As far as I am aware, this page contains every rule of internal consonant sandhi. Pre-Classical works don't always conform to these rules.

General Rules

Internal and external consonant sandhi

The internal consonant sandhi rules and external consonant sandhi rules have many rules in common. The best way to think about the rules on this page is as "exceptions" to the normal external consonant sandhi rules. So, when you apply consonant sandhi, you should first check for the exceptions mentioned on this page; and if there aren't any that apply, you should use the external consonant sandhi rules.

No sandhi near certain letters

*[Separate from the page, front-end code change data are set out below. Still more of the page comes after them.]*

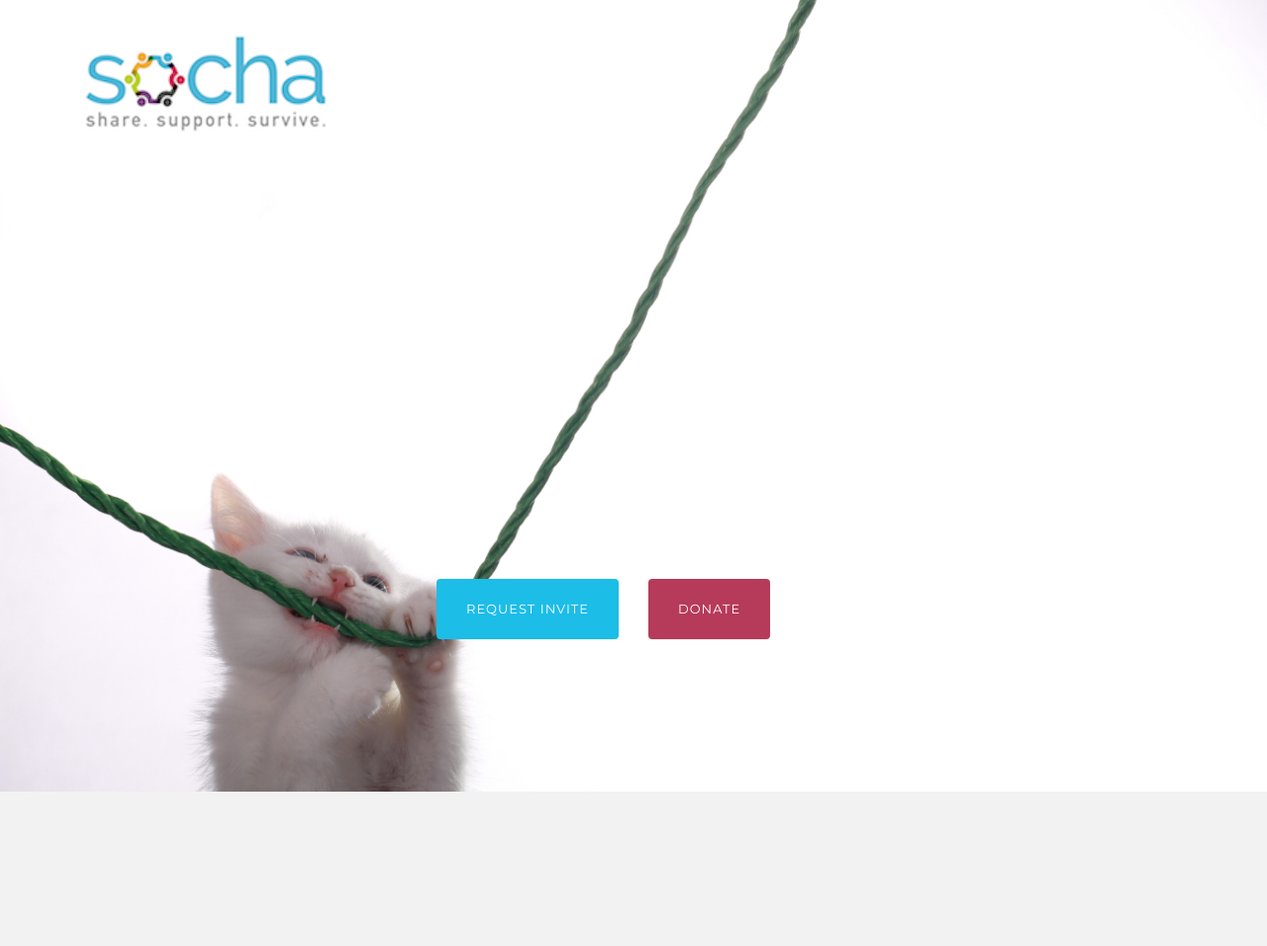
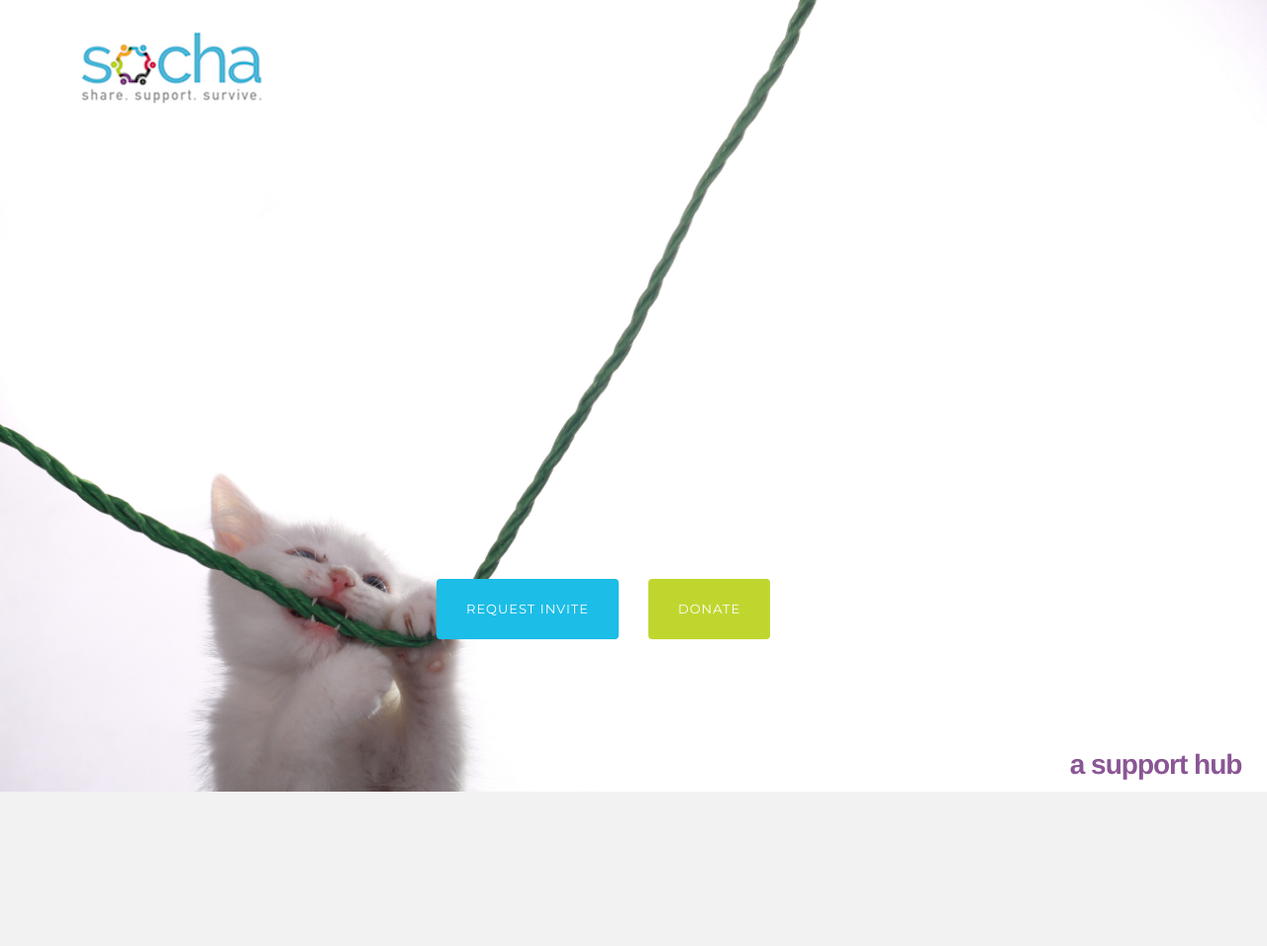
Before and after one commit to seemajune/sochasite, a Node server app: page / in a window 1280 px wide. Shown: the top 956 px of the page at 99% size. Run offline with Node 20, Linux system fonts and the light colour scheme; some libraries are stand-ins or nearby versions; some web fonts are replaced.

Commit message:
adds info to bottom right

```diff
--- a/public/stylesheets/style.css
+++ b/public/stylesheets/style.css
@@ -23,7 +23,7 @@
   font-size: 55px;
   line-height: 55px;
   letter-spacing: -1px;
-  color: #DCA219;
+  color: #B63A59;
   font-weight: 700;
 }
 
@@ -141,7 +141,7 @@
 }
 
 .btn-secondary {
-  background-color: #B63A59;
+  background-color: #C0D62F;
   color: #fff;
 }
 
@@ -608,42 +608,17 @@
    Custom styles
    ========================================================================== */
 
-/*#userList {
-  margin:0 0 30px 0;
+#bottom-right-text{
+  position:absolute;
+  bottom:0;
+  right:0;
+  margin-right: 2%;
+  font-size: 2em;
+  line-height: 55px;
+  letter-spacing: -1px;
+  color: #8A5695;
+  font-weight: 700;
 }
-  #userList table {
-    border-collapse:separate;
-    border-spacing:1px;
-    background:#CCC;
-  }
-    #userList table th {
-      background:#EEE;
-      font-weight:600;
-      padding:10px 20px;
-      text-align:center;
-    }
-    #userList table tbody {
-      padding:0; margin:0;
-      border-collapse:collapse;
-      border-spacing:0px;
-    }
-      #userList table td {
-        background:#FFF;
-        padding:5px 10px;
-        text-align:center;
-      }
-
-#userInfo {
-  width:250px;
-  position:absolute;
-  top:0; left:0;
-}
-  #userInfo p {
-    padding:15px;
-    border:1px solid #CCC;
-    background:rgba(80,120,255,0.05);
-  }
-*/
 
 fieldset {
   border:0;
@@ -715,4 +690,6 @@
 logo font #1CBDE7
 pink logo #B63A59
 orange logo #DCA219
+green logo #C0D62F
+purp #8A5695
 */
--- a/views/index.html
+++ b/views/index.html
@@ -44,7 +44,6 @@
         </div>
         <div class="navbar-collapse collapse">
           <ul class="nav navbar-nav navbar-right">
-            <li><a href="#">Sign in</a></li>
           </ul>
         </div>
       </div>
@@ -60,7 +59,6 @@
 
       <div class="row header-info">
         <div class="col-sm-10 col-sm-offset-1 text-center">
-<!--           <h1 class="wow fadeIn">Support Hub</h1> -->
           <br /><br />
           <div class="row">
             <div class="col-md-8 col-md-offset-2 col-sm-10 col-sm-offset-1">
@@ -101,10 +99,10 @@
                 </form>
               </div>
             </div>
-
           </div>
         </div>
       </div>
     </section>
+    <div id="bottom-right-text">a support hub</div>
   </body>
 </html>
```
Also changed, not shown: public/images/logo.png, 2 other files.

When the second letter letter is a vowel, a nasal, or a semivowel, no sandhi change of any kind will occur, with only a few exceptions.

Here are some examples of the general rule:

Assume that all rules follow this principle. Those that do not will be clearly labeled.

Aspirated Letters

These rules apply to the first letter.

General Rule

Aspirated letters become unaspirated.

Exceptions for -h

h is treated like gh when either of these things is true:

In other roots, h does all three of these peculiar things:

Four exceptions are snih, muh, nah and dṛh.

Moving the aspirate backward

A piece's first letter will become aspirated if all of these things are true:

The fourth requirement is for internal sandhi only. The other three are the same as in external consonant sandhi.

Moving the aspirate forward

t- and th-, when they are the second letter, become dh-.

One exception to this rule is the root dhā, which becomes dhat in this situation.

Letters from cavarga

Final j

By the external sandhi rules, c always reduces to k. But j is more irregular. It usually becomes k, but it can also become or .

Final ś

A final ś changes in these ways:


prach is treated like praś. In external sandhi and ātmanepada, it becomes praṭ.

Changing n- to ñ-

Final c and j change n- to ñ-.

Retroflex letters

A retroflex letter, if followed by a tavarga letter, shifts it to ṭavarga.

becomes k when followed by s.

Final n and m

Final n becomes the anusvāra if both of these things are true:

Final m becomes n in front of v.

Final s

A final s changes in one of two ways:

s changes to t

The s in vas and ghas becomes t when in front of the s of a verb suffix.

s also becomes t in some parts of the reduplicated perfect.

s disappears

s disappears when in front of d or dh.

Special Rules

These rules will always apply, with only a few extremely rare exceptions. The exceptions can be counted on one hand.

n → ṇ

The idea is this. The four sounds in the first line will leave the tongue in the retroflex position. The tongue stays there for the vowels, kavarga, pavarga, and some other sounds, and it will stay there unless any other sound is spoken. If nothing causes the tongue to move, then the third line comes into play.

s → ṣ

Exceptions are hiṃs and puṃs.


Special Principles

Change Cause Condition 1 Condition 2
n → ṇ Any retroflex sound that is not a stop consonant (ṛ, ṝ, r, ṣ) One of these four letters appears in front of n. The two letters may be separated by any of the following: vowels, letters from kavarga and pavarga, h, y, v, or the anusvāra n is followed by a vowel, m, y, v, or another n.
s → ṣ k, r, and any vowel apart from a and ā (i, ī, u, ū, ṛ, ṝ, e, ai, o, au) One of these ten letters appears in front of s. The two letters may be separated by a visarga or anusvāra s is not followed by r.